Where does the string "this" occur in the records? Copy each line that holds it.

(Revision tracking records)
•••••
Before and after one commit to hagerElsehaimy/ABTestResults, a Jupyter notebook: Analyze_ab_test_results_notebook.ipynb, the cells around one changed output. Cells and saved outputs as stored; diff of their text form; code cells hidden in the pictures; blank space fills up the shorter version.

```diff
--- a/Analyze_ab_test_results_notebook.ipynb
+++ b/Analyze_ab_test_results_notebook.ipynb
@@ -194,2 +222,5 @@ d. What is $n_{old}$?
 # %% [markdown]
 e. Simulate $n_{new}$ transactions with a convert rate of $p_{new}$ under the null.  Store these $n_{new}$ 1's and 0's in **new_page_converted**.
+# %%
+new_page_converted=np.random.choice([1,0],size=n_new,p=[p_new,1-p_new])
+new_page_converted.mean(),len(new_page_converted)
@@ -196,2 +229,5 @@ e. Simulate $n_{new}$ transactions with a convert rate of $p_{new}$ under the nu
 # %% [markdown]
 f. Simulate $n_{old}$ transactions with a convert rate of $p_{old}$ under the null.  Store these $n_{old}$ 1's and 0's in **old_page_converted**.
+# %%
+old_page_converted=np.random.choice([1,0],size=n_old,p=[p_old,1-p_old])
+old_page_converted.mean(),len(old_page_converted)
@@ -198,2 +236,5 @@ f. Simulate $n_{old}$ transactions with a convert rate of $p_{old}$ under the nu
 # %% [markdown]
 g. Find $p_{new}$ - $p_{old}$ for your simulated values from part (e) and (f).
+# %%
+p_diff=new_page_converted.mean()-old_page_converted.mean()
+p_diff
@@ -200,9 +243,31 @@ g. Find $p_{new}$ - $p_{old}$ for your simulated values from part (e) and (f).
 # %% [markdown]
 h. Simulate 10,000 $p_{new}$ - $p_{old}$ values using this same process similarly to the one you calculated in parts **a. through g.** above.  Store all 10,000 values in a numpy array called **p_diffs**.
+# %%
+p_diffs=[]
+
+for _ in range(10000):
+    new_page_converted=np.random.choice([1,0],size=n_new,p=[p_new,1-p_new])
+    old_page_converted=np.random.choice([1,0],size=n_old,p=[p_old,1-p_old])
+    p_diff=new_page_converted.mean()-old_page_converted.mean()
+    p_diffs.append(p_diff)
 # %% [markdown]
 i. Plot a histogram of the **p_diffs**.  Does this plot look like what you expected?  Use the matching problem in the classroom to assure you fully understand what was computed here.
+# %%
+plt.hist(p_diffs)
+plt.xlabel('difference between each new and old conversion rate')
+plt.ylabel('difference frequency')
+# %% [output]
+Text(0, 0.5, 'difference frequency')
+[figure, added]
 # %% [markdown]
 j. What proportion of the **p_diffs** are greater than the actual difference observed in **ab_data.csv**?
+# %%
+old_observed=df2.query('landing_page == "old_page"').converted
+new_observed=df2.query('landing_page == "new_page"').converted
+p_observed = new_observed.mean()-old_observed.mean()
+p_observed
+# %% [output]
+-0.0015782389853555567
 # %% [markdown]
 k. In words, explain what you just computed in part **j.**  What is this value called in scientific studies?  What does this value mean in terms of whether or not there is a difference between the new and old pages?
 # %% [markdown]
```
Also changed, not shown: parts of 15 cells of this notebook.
•••••
▶ [Written response]:
 h. Simulate 10,000 $p_{new}$ - $p_{old}$ values using this same process similarly to the one you calculated in parts **a. through g.** above.  Store all 10,000 values in a numpy array called **p_diffs**.
 i. Plot a histogram of the **p_diffs**.  Does this plot look like what you expected?  Use the matching problem in the classroom to assure you fully understand what was computed here.
 k. In words, explain what you just computed in part **j.**  What is this value called in scientific studies?  What does this value mean in terms of whether or not there is a difference between the new and old pages?
Also changed, not shown: parts of 15 cells of this notebook.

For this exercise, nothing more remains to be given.